What is expected: Pick out each line of the records that includes the string "transformer", and copy it.

The data:

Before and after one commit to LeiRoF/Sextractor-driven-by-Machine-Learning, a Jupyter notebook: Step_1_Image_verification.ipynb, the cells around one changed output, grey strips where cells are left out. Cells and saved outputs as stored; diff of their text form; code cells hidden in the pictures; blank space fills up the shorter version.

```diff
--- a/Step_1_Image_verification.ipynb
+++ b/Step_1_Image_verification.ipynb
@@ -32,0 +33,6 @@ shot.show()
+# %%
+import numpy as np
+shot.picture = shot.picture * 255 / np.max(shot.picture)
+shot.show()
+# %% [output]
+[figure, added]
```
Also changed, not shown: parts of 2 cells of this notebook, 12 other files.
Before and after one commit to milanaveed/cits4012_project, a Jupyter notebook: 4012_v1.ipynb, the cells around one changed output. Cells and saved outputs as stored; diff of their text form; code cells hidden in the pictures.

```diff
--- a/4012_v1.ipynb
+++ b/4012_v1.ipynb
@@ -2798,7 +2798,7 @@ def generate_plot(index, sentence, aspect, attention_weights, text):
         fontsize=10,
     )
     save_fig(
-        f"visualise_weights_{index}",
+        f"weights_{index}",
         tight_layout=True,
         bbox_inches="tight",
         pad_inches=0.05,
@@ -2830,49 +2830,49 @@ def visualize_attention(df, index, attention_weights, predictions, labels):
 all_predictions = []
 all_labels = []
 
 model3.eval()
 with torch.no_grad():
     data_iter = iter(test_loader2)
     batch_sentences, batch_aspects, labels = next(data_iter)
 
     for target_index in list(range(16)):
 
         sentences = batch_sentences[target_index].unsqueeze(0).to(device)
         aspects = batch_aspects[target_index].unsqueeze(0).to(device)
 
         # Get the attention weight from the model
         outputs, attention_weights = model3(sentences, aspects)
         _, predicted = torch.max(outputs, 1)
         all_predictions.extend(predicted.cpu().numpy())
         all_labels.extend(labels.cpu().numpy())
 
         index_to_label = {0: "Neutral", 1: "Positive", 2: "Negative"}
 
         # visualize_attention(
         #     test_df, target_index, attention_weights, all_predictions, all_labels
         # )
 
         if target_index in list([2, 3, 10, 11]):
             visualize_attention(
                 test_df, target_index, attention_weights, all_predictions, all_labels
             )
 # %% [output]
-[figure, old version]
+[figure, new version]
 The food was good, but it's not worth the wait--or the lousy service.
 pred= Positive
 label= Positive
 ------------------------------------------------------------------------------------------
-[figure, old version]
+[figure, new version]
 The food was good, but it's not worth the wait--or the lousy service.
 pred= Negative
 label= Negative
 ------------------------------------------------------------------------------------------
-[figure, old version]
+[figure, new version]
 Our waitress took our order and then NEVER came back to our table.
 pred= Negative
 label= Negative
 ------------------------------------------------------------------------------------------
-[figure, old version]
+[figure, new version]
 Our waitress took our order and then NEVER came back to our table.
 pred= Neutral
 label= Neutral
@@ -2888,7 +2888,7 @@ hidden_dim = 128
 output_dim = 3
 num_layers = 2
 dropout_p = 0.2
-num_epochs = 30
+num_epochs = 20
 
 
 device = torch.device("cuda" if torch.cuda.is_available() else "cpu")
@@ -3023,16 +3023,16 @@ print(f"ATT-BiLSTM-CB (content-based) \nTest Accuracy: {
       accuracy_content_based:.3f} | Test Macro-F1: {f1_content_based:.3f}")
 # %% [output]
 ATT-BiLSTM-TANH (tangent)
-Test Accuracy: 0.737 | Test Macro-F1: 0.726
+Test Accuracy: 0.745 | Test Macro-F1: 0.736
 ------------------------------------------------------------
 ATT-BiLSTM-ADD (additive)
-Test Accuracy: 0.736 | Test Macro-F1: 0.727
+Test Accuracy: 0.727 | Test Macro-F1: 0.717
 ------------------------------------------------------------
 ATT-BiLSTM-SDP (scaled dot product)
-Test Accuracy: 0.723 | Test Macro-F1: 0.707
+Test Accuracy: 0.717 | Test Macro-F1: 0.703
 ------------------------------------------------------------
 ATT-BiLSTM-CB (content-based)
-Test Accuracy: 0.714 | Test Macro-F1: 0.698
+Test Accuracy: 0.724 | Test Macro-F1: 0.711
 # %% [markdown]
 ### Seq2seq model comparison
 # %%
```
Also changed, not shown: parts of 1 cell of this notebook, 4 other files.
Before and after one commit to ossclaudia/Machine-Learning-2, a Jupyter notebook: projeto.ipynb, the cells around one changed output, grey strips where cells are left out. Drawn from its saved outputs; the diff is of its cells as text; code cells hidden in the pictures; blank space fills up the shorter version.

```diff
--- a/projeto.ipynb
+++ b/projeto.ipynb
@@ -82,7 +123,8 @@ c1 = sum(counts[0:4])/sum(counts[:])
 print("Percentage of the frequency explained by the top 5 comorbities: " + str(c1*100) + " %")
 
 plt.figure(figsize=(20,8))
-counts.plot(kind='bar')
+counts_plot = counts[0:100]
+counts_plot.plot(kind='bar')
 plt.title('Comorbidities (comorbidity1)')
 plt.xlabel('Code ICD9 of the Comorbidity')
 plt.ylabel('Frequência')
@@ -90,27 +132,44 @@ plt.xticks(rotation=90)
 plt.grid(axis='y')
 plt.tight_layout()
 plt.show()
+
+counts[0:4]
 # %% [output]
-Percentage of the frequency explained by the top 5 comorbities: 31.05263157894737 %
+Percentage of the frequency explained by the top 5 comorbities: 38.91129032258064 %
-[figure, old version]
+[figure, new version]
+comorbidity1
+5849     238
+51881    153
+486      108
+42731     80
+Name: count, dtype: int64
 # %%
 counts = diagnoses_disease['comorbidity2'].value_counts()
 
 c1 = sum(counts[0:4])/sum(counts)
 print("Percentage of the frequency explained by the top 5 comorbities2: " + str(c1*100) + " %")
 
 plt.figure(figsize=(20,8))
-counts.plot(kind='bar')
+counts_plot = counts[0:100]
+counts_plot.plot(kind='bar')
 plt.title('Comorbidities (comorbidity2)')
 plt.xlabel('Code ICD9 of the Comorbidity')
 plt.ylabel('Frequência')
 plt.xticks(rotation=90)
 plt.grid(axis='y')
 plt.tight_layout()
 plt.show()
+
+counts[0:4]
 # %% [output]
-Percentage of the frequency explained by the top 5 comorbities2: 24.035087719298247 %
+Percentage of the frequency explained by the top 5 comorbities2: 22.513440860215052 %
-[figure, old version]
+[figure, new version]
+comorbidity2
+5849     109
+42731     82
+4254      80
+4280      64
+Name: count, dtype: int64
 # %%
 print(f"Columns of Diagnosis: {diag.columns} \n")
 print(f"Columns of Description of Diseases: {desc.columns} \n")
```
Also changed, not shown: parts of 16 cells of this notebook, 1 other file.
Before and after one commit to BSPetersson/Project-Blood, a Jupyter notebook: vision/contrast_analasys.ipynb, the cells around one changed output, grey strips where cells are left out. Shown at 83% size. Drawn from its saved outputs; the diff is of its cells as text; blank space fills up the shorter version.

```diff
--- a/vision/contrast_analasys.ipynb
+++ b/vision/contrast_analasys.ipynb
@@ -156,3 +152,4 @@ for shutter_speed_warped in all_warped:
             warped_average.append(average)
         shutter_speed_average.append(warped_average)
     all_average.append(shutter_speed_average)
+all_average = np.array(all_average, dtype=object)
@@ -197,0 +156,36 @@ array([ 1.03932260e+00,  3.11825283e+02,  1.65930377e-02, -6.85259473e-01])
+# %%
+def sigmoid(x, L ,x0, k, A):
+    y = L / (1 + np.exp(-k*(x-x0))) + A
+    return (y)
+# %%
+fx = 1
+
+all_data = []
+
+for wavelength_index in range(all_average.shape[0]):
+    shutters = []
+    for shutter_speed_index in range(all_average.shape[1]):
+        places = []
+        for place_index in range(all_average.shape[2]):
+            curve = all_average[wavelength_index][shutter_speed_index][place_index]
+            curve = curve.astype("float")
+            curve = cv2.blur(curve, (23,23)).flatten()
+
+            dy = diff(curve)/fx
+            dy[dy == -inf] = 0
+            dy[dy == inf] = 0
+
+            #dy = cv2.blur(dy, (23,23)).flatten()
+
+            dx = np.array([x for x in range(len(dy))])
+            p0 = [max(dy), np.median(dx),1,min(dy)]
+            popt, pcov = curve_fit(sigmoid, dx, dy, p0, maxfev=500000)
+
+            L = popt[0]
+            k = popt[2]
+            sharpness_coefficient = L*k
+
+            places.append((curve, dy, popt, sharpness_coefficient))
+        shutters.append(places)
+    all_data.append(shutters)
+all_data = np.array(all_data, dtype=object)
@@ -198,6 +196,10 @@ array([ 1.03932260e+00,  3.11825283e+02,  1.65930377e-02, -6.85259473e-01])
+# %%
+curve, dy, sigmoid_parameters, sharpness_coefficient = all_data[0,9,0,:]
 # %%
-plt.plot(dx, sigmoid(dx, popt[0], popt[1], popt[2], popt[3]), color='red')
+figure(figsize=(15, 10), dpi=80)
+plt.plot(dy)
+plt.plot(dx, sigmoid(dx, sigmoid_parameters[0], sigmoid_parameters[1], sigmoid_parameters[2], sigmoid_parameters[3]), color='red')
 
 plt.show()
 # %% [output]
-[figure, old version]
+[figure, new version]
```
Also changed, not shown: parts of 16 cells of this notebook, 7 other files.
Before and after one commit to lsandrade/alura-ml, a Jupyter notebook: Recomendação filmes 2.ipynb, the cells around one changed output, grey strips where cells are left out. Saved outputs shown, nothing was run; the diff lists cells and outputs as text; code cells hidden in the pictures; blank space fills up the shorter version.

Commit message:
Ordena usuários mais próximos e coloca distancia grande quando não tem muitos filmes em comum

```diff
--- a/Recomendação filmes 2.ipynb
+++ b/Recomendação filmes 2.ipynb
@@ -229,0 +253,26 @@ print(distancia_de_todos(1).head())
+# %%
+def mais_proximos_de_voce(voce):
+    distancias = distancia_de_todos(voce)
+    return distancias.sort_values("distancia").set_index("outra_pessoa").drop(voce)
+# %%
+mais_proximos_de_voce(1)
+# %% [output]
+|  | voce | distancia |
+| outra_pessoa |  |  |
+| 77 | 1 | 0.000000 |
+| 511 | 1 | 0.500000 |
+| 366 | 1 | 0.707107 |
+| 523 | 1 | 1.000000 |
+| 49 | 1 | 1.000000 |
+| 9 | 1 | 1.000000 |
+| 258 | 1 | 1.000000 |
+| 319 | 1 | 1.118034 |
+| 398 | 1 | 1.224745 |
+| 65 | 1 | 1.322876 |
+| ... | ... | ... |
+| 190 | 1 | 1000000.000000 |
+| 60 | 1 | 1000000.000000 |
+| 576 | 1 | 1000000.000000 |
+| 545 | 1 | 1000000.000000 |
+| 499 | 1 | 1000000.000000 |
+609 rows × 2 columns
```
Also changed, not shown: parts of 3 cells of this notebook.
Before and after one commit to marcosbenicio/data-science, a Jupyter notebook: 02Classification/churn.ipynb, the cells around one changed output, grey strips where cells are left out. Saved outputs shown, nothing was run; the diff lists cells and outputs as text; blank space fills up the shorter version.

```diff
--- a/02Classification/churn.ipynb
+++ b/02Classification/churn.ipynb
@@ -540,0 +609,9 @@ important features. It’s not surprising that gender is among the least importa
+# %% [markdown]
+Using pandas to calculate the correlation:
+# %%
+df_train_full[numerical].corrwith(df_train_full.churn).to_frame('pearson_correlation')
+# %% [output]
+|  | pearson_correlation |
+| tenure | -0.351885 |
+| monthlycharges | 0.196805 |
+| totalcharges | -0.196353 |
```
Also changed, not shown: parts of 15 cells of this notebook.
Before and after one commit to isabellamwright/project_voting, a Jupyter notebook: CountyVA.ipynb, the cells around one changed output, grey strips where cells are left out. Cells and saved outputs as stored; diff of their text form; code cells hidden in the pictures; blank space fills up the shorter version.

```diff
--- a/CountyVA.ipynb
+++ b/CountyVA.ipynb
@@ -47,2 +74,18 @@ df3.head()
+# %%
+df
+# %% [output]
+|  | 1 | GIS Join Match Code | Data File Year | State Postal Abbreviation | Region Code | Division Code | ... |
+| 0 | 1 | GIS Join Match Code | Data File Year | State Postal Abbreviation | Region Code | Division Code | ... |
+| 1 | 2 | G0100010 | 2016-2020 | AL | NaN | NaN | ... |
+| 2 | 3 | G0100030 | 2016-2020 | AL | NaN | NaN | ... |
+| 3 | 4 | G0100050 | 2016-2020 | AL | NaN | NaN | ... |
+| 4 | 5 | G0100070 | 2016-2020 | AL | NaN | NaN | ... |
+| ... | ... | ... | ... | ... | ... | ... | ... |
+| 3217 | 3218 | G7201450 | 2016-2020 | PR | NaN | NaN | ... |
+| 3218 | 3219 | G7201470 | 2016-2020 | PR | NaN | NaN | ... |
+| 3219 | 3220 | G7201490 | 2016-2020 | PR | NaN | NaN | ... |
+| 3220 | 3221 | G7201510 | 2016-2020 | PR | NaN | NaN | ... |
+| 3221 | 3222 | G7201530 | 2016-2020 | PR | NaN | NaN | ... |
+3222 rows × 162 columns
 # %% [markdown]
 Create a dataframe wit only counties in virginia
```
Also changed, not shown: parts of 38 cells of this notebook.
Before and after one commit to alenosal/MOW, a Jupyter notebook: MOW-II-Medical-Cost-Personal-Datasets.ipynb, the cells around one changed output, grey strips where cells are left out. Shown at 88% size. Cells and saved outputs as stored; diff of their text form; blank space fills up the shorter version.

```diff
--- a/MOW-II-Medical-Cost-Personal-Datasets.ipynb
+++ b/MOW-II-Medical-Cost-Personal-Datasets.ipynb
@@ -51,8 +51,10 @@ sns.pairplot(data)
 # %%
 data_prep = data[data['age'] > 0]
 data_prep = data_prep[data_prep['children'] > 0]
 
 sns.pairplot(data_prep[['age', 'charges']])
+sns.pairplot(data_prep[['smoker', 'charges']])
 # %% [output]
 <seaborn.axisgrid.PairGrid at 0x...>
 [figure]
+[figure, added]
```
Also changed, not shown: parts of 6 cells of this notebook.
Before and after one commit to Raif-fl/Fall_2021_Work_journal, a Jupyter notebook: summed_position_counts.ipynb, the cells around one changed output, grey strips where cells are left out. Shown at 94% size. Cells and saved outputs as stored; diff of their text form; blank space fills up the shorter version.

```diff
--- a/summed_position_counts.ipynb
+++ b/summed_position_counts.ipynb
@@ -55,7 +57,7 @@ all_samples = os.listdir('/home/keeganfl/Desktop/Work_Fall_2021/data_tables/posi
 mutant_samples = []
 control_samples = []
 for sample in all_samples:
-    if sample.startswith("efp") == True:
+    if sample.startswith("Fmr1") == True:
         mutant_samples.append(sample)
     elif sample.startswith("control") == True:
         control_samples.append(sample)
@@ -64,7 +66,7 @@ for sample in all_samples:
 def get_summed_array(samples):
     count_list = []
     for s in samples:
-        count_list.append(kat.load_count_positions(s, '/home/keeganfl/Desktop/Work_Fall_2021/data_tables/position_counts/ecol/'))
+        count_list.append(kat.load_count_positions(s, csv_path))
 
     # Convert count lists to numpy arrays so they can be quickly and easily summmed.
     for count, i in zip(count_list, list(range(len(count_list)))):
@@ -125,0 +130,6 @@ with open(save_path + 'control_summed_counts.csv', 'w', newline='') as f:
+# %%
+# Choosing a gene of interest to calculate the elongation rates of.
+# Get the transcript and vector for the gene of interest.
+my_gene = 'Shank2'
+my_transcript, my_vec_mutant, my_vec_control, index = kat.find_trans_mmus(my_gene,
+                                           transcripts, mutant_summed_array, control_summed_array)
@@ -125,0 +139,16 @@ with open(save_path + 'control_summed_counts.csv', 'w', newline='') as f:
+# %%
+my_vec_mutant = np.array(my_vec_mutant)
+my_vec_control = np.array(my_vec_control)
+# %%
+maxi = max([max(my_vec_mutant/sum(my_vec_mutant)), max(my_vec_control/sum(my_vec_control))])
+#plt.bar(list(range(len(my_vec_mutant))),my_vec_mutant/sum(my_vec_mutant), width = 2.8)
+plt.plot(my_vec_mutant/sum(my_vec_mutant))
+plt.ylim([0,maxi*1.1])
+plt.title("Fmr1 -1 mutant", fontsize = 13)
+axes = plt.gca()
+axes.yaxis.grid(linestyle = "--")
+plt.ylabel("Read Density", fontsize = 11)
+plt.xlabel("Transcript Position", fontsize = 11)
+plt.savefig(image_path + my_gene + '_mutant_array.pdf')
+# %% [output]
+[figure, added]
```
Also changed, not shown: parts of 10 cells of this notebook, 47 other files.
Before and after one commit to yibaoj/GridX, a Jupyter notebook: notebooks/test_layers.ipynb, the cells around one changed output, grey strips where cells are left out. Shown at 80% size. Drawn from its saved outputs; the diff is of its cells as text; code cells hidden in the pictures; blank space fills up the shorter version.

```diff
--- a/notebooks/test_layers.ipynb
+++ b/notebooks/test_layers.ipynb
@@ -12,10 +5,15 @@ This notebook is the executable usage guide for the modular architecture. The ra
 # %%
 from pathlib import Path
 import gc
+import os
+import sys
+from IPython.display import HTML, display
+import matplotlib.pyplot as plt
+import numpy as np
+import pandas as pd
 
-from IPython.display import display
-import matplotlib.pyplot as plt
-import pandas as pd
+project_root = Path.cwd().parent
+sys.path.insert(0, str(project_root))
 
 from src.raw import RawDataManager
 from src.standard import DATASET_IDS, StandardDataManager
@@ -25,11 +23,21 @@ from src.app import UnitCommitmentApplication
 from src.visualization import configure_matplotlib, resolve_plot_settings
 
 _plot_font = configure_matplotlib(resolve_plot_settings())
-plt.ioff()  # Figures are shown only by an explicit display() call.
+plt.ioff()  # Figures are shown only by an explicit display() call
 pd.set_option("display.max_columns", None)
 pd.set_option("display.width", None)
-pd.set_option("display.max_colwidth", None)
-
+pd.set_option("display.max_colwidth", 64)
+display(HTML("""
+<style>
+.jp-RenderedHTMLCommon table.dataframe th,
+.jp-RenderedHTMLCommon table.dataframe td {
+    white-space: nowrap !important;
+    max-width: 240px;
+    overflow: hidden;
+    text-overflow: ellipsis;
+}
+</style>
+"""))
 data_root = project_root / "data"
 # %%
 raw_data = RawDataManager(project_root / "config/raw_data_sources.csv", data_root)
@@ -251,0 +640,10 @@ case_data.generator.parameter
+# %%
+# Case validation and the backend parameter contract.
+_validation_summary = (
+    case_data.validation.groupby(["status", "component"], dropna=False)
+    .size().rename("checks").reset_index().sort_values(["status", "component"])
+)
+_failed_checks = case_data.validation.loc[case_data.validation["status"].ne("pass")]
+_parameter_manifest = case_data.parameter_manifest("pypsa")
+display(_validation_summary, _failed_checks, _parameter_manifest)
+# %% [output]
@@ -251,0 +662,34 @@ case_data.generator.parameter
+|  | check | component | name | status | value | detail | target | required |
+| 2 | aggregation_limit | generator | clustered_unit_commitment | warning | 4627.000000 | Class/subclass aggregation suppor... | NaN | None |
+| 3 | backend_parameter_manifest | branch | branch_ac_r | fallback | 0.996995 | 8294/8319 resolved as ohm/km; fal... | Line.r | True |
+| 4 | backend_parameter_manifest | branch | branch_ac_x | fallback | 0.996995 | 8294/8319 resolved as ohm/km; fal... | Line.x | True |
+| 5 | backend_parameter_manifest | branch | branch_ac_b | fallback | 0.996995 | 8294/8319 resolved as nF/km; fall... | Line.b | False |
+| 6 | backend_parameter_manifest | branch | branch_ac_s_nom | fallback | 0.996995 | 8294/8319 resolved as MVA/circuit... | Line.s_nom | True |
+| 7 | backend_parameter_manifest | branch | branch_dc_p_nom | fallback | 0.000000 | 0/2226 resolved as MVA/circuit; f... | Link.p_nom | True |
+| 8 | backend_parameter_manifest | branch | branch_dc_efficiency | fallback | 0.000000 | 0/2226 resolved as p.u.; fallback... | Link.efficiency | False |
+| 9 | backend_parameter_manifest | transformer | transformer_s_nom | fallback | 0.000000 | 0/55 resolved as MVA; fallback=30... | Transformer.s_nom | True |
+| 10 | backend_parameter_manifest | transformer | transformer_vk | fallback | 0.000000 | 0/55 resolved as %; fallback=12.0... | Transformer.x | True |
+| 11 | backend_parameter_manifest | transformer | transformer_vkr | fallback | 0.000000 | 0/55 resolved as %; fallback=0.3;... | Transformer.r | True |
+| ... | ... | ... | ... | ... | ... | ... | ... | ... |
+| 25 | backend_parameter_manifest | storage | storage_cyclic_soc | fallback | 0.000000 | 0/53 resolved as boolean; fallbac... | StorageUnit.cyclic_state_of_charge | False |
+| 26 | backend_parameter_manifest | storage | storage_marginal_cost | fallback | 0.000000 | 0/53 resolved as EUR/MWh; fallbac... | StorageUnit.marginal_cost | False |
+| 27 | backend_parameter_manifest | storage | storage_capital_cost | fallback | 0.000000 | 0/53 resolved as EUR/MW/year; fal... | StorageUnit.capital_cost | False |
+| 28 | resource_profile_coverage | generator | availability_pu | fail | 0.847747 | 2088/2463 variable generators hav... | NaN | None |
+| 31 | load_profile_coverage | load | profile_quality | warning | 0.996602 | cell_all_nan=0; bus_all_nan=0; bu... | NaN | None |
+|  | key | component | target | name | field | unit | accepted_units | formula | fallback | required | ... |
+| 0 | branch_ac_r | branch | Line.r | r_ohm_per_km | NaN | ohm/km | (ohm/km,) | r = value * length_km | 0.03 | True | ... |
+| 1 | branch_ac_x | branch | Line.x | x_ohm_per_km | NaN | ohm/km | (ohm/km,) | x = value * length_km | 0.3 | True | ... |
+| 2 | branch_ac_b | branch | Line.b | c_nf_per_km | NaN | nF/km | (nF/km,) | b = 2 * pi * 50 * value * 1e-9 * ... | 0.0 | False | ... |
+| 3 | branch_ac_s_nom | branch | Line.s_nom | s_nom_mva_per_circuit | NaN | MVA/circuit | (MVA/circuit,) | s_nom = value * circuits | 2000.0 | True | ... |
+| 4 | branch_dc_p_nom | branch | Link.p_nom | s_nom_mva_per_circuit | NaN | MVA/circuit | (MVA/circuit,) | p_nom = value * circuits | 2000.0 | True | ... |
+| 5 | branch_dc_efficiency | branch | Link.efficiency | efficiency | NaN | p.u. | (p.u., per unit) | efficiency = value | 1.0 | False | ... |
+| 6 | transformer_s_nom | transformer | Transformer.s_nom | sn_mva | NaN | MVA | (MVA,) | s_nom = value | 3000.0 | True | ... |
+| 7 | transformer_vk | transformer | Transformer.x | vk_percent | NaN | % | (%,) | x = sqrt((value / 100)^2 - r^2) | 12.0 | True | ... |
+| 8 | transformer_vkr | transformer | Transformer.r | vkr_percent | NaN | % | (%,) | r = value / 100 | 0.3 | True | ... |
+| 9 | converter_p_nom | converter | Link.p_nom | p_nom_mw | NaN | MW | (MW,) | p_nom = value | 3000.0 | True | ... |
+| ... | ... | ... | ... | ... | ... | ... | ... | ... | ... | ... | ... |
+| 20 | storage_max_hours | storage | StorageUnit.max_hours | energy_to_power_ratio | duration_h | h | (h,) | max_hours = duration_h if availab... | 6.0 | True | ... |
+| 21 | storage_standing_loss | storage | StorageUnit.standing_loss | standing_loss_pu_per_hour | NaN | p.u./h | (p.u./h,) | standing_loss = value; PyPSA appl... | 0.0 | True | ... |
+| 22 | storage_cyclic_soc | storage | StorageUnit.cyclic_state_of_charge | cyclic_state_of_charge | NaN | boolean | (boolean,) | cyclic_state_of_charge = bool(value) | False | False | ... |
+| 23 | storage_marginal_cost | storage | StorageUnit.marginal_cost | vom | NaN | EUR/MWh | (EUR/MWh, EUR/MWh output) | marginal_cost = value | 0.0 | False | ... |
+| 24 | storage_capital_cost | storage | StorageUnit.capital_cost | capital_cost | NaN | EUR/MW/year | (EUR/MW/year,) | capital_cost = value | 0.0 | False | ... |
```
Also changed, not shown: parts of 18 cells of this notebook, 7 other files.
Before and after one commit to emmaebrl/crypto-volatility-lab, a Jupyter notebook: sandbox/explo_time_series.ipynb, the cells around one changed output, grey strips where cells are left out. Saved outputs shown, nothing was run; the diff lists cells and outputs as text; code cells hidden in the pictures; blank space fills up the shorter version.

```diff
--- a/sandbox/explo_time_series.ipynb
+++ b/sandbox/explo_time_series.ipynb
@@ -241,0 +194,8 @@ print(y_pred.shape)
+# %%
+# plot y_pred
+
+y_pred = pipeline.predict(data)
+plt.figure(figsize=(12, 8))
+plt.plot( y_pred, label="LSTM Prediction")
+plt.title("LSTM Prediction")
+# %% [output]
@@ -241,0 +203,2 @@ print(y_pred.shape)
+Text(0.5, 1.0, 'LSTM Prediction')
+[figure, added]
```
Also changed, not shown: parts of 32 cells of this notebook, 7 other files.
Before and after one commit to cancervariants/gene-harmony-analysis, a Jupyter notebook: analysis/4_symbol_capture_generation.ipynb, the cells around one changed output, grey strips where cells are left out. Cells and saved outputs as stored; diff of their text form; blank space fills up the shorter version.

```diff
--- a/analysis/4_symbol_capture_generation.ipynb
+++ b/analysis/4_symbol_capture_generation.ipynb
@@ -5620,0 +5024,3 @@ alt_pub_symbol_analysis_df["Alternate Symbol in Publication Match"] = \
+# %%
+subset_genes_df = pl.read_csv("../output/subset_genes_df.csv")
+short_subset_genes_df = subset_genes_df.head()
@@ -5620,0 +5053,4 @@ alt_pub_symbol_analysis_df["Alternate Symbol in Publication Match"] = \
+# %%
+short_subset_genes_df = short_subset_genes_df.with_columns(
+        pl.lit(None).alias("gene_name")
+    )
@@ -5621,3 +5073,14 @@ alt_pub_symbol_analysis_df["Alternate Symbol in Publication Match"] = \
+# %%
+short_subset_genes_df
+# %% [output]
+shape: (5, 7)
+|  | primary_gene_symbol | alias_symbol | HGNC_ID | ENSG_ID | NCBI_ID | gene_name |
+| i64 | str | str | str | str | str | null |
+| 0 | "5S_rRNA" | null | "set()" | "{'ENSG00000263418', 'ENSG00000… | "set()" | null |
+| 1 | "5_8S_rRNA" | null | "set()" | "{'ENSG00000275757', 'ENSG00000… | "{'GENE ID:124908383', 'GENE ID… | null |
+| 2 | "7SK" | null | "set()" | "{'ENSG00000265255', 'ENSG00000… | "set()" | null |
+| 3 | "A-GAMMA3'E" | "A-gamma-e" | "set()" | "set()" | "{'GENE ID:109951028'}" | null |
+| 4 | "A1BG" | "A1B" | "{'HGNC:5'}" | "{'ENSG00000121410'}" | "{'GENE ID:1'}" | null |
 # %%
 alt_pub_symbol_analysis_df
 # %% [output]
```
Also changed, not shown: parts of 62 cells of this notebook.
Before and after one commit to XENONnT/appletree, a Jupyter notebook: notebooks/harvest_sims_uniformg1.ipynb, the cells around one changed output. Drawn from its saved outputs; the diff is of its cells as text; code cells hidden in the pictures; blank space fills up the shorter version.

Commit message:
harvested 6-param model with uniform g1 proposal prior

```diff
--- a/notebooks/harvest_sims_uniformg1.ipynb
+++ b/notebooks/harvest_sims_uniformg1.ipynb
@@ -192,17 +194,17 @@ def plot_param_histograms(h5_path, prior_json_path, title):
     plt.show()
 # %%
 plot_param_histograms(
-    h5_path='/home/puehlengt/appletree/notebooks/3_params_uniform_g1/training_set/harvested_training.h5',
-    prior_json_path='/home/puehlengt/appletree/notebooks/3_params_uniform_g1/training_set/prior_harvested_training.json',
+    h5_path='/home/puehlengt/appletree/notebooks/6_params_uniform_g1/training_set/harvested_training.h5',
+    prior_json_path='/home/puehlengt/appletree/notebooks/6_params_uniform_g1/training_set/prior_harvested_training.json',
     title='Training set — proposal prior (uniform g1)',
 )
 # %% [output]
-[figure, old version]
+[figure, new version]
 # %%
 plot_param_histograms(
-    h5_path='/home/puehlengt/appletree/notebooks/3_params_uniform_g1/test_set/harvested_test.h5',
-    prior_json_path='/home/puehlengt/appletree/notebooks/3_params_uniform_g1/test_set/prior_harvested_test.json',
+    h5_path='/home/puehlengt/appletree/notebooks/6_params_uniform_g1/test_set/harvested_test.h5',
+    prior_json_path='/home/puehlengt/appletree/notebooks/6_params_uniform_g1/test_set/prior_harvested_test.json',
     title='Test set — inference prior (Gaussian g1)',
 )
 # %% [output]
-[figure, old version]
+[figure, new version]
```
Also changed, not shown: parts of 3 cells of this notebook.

Solution to this exercise:
+| 9 | backend_parameter_manifest | transformer | transformer_s_nom | fallback | 0.000000 | 0/55 resolved as MVA; fallback=30... | Transformer.s_nom | True |
+| 10 | backend_parameter_manifest | transformer | transformer_vk | fallback | 0.000000 | 0/55 resolved as %; fallback=12.0... | Transformer.x | True |
+| 11 | backend_parameter_manifest | transformer | transformer_vkr | fallback | 0.000000 | 0/55 resolved as %; fallback=0.3;... | Transformer.r | True |
+| 6 | transformer_s_nom | transformer | Transformer.s_nom | sn_mva | NaN | MVA | (MVA,) | s_nom = value | 3000.0 | True | ... |
+| 7 | transformer_vk | transformer | Transformer.x | vk_percent | NaN | % | (%,) | x = sqrt((value / 100)^2 - r^2) | 12.0 | True | ... |
+| 8 | transformer_vkr | transformer | Transformer.r | vkr_percent | NaN | % | (%,) | r = value / 100 | 0.3 | True | ... |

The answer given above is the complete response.